Published on September 6th, 2013 | by Will Murphy0
Everyone needs a nemesis. It’s undeniable; a nemesis inspires, keeps one’s internal momentum constant and forces a person to think of new and interesting ways to screw over their rival. The importance of nemeses and the depths to which we sink to spoil our adversaries is the central conflict that exists at the heart of Ron Howard’s latest film, Rush. The film focuses on the rivalry between two Formula 1 drivers during the 1976 season: the English James Hunt (Chris Hemsworth) and Austrian Nikki Lauda (Daniel Brühl). Beginning in the Formula 3 division in 1970, the film follows their rise to Formula 1 division whilst showcasing their attempts to best one another in every possible way, often with catastrophic results. Whether or not this film works rests on two factors: the relationship between Lauda and Hunt and the intensity of the races and the film makes an admirable attempt at both.
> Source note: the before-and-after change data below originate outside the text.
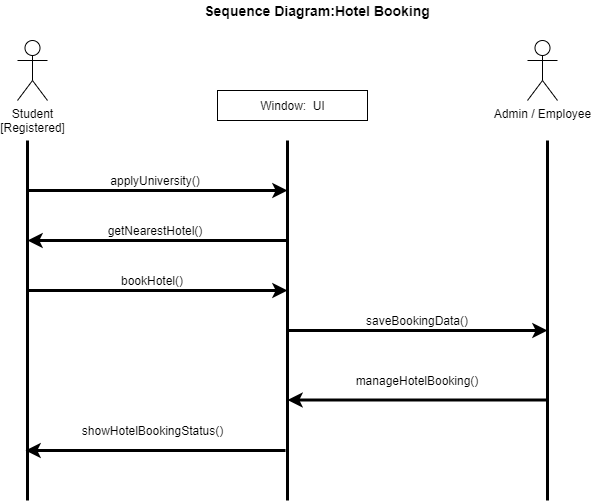
Before: sequence_diagram(Hotel Booking).png, a diagram exported from draw.io (SabiulSabit/UML-Diagram-For-Project). Source tidied: cells renumbered, new cells last; positions are measured from the earlier drawing's top-left corner, leaving out a move shared by most shapes. Source of this version:
```xml
<mxGraphModel>
  <root>
    <mxCell id="0" />
    <mxCell id="1" parent="0" />
    <mxCell id="2" style="endArrow=none;html=1;strokeWidth=3;" parent="1" edge="1">
      <mxGeometry relative="1" as="geometry">
        <mxPoint x="10" y="500" as="sourcePoint" />
        <mxPoint x="10" y="140" as="targetPoint" />
      </mxGeometry>
    </mxCell>
    <mxCell id="3" style="endArrow=none;html=1;strokeWidth=3;" parent="1" edge="1">
      <mxGeometry relative="1" as="geometry">
        <mxPoint x="270" y="500" as="sourcePoint" />
        <mxPoint x="270" y="140" as="targetPoint" />
      </mxGeometry>
    </mxCell>
    <mxCell id="4" style="endArrow=none;html=1;strokeWidth=3;" parent="1" edge="1">
      <mxGeometry relative="1" as="geometry">
        <mxPoint x="530" y="500" as="sourcePoint" />
        <mxPoint x="530" y="140" as="targetPoint" />
      </mxGeometry>
    </mxCell>
    <mxCell id="5" value="Student&lt;br&gt;[Registered]" style="shape=umlActor;verticalLabelPosition=bottom;labelBackgroundColor=#ffffff;verticalAlign=top;html=1;" parent="1" vertex="1">
      <mxGeometry y="40" width="30" height="60" as="geometry" />
    </mxCell>
    <mxCell id="6" style="endArrow=classic;html=1;strokeWidth=3;" parent="1" edge="1">
      <mxGeometry relative="1" as="geometry">
        <mxPoint x="10" y="190" as="sourcePoint" />
        <mxPoint x="270" y="190" as="targetPoint" />
      </mxGeometry>
    </mxCell>
    <mxCell id="7" style="endArrow=classic;html=1;strokeWidth=3;" parent="1" edge="1">
      <mxGeometry relative="1" as="geometry">
        <mxPoint x="270" y="240" as="sourcePoint" />
        <mxPoint x="10" y="240" as="targetPoint" />
      </mxGeometry>
    </mxCell>
    <mxCell id="8" value="getNearestHotel()" style="text;html=1;strokeColor=none;fillColor=none;align=center;verticalAlign=middle;whiteSpace=wrap;rounded=0;" parent="1" vertex="1">
      <mxGeometry x="68" y="220" width="140" height="20" as="geometry" />
    </mxCell>
    <mxCell id="9" value="Admin / Employee" style="shape=umlActor;verticalLabelPosition=bottom;labelBackgroundColor=#ffffff;verticalAlign=top;html=1;" parent="1" vertex="1">
      <mxGeometry x="510" y="40" width="30" height="60" as="geometry" />
    </mxCell>
    <mxCell id="10" style="endArrow=classic;html=1;strokeWidth=3;" parent="1" edge="1">
      <mxGeometry relative="1" as="geometry">
        <mxPoint x="270" y="330" as="sourcePoint" />
        <mxPoint x="530" y="330" as="targetPoint" />
      </mxGeometry>
    </mxCell>
    <mxCell id="11" value="saveBookingData()" style="text;html=1;strokeColor=none;fillColor=none;align=center;verticalAlign=middle;whiteSpace=wrap;rounded=0;" parent="1" vertex="1">
      <mxGeometry x="335" y="310" width="130" height="20" as="geometry" />
    </mxCell>
    <mxCell id="12" value="manageHotelBooking()" style="text;html=1;strokeColor=none;fillColor=none;align=center;verticalAlign=middle;whiteSpace=wrap;rounded=0;" parent="1" vertex="1">
      <mxGeometry x="335" y="370" width="130" height="20" as="geometry" />
    </mxCell>
    <mxCell id="13" style="endArrow=classic;html=1;strokeWidth=3;" parent="1" edge="1">
      <mxGeometry relative="1" as="geometry">
        <mxPoint x="268" y="450" as="sourcePoint" />
        <mxPoint x="8" y="450" as="targetPoint" />
      </mxGeometry>
    </mxCell>
    <mxCell id="14" value="showHotelBookingStatus()" style="text;html=1;strokeColor=none;fillColor=none;align=center;verticalAlign=middle;whiteSpace=wrap;rounded=0;" parent="1" vertex="1">
      <mxGeometry x="63" y="420" width="145" height="20" as="geometry" />
    </mxCell>
    <mxCell id="15" style="rounded=0;whiteSpace=wrap;html=1;" parent="1" vertex="1">
      <mxGeometry x="200" y="90" width="150" height="30" as="geometry" />
    </mxCell>
    <mxCell id="16" value="Window:&amp;nbsp; UI" style="text;html=1;strokeColor=none;fillColor=none;align=center;verticalAlign=middle;whiteSpace=wrap;rounded=0;" parent="1" vertex="1">
      <mxGeometry x="232.5" y="95" width="85" height="20" as="geometry" />
    </mxCell>
    <mxCell id="17" value="&lt;font style=&quot;font-size: 14px&quot;&gt;&lt;b&gt;Sequence Diagram:Hotel Booking&lt;/b&gt;&lt;/font&gt;" style="text;html=1;strokeColor=none;fillColor=none;align=center;verticalAlign=middle;whiteSpace=wrap;rounded=0;" parent="1" vertex="1">
      <mxGeometry x="170" width="260" height="20" as="geometry" />
    </mxCell>
    <mxCell id="18" value="applyUniversity()" style="text;html=1;strokeColor=none;fillColor=none;align=center;verticalAlign=middle;whiteSpace=wrap;rounded=0;" parent="1" vertex="1">
      <mxGeometry x="68" y="170" width="140" height="20" as="geometry" />
    </mxCell>
    <mxCell id="19" style="endArrow=classic;html=1;strokeWidth=3;" parent="1" edge="1">
      <mxGeometry relative="1" as="geometry">
        <mxPoint x="10" y="290" as="sourcePoint" />
        <mxPoint x="270" y="290" as="targetPoint" />
      </mxGeometry>
    </mxCell>
    <mxCell id="20" value="bookHotel()" style="text;html=1;strokeColor=none;fillColor=none;align=center;verticalAlign=middle;whiteSpace=wrap;rounded=0;" parent="1" vertex="1">
      <mxGeometry x="105" y="270" width="60" height="20" as="geometry" />
    </mxCell>
    <mxCell id="21" style="endArrow=classic;html=1;strokeWidth=3;" parent="1" edge="1">
      <mxGeometry relative="1" as="geometry">
        <mxPoint x="530" y="399.5" as="sourcePoint" />
        <mxPoint x="270" y="399.5" as="targetPoint" />
      </mxGeometry>
    </mxCell>
  </root>
</mxGraphModel>
```
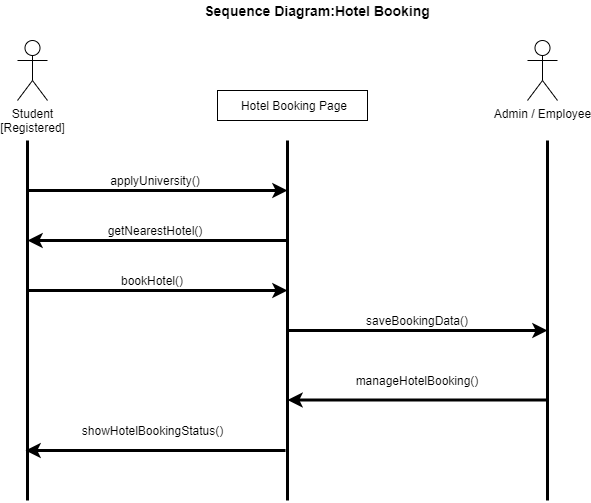
After the commit.

Change to the diagram source:
```diff
@@ -65,8 +65,8 @@
     <mxCell id="15" style="rounded=0;whiteSpace=wrap;html=1;" parent="1" vertex="1">
       <mxGeometry x="200" y="90" width="150" height="30" as="geometry" />
     </mxCell>
-    <mxCell id="16" value="Window:&amp;nbsp; UI" style="text;html=1;strokeColor=none;fillColor=none;align=center;verticalAlign=middle;whiteSpace=wrap;rounded=0;" parent="1" vertex="1">
-      <mxGeometry x="232.5" y="95" width="85" height="20" as="geometry" />
+    <mxCell id="16" value="Hotel Booking Page" style="text;html=1;strokeColor=none;fillColor=none;align=center;verticalAlign=middle;whiteSpace=wrap;rounded=0;" parent="1" vertex="1">
+      <mxGeometry x="217.5" y="95" width="117.5" height="20" as="geometry" />
     </mxCell>
     <mxCell id="17" value="&lt;font style=&quot;font-size: 14px&quot;&gt;&lt;b&gt;Sequence Diagram:Hotel Booking&lt;/b&gt;&lt;/font&gt;" style="text;html=1;strokeColor=none;fillColor=none;align=center;verticalAlign=middle;whiteSpace=wrap;rounded=0;" parent="1" vertex="1">
       <mxGeometry x="170" width="260" height="20" as="geometry" />
```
Now, I must preface what I’m about to say with an important fact: I loathe Formula 1 racing. I think it’s a genuinely tedious and boring sport whose continued success baffles me to no end, but I can’t deny that the sport can be incredibly cinematic. What you have is a collection of incredibly fast cars navigating tight and unforgiving tracks at speeds that Chuck Yeager would find unsettling. This sport just yearns to be properly represented but the last decade or so the only thing that comes to mind is 2010’s almost faultless Senna. But what Senna did so well was capturing that genuine sense of danger that accompanies this profession. Sadly, Rush fails to capture the same intensity. Anthony Dod Mantle (127 Hours, Antichrist) is easily one of the best cinematographers working in the industry today and yet his vision for film seems much closer to Top Gear than edge of your seat, pant wetting excitement.
The cinematography is not bad, far from it; the use of extreme close ups of the driver’s helmets, the internal workings of the vehicles and other mechanical devices really helps the viewer feel as though they are standing in the pits and involved in the nitty gritty of Formula 1. The issue is that his vision for the racing scenes doesn’t fit the rest of the film and it makes the races, and by extension the film, more episodic in nature. We seem to just bounce between race, Hunt or Lauda’s reaction, race, reaction, race, etc. This would hurt the film much more so were it not for Hemsworth and Brühl.
The film really shines is in its actors’ performances with the most admirable aspect being the fact that both central characters are incredibly unlikable. Hemsworth presents Hunt as the type of person who begins every conversation with the phrase “Have I told you about my balls?”, whilst Brühl’s Lauda seems more like an unfeeling robot. Without the two leads, the conflict simply would not work. Both actors’ display an innate ability to capture just what makes each of their characters so fascinating whilst keeping many of the rough edges of both. Both of them act as an interesting representation of modern sportsmanship: finding the balance between mathematically determining the most efficient way of performing and doing it for the love of the sport.
In the end, the film does work in some places but ultimately feels a little hollow. Despite the fact that we spend an equal amount of time with both of our central players, we never really get to know what drives them to do such a reckless task. We’re given an opening monologue which veers on “Hi I am [insert character here] and here are my main character traits” and that is about it. Having seen the film with an F1 fan, I can attest to the fact that for a section of the audience this film does work, but by the time the closing credits rolled all I could think about was how much more I wanted. It is an awful thing to be deprived of a rush. Will Murphy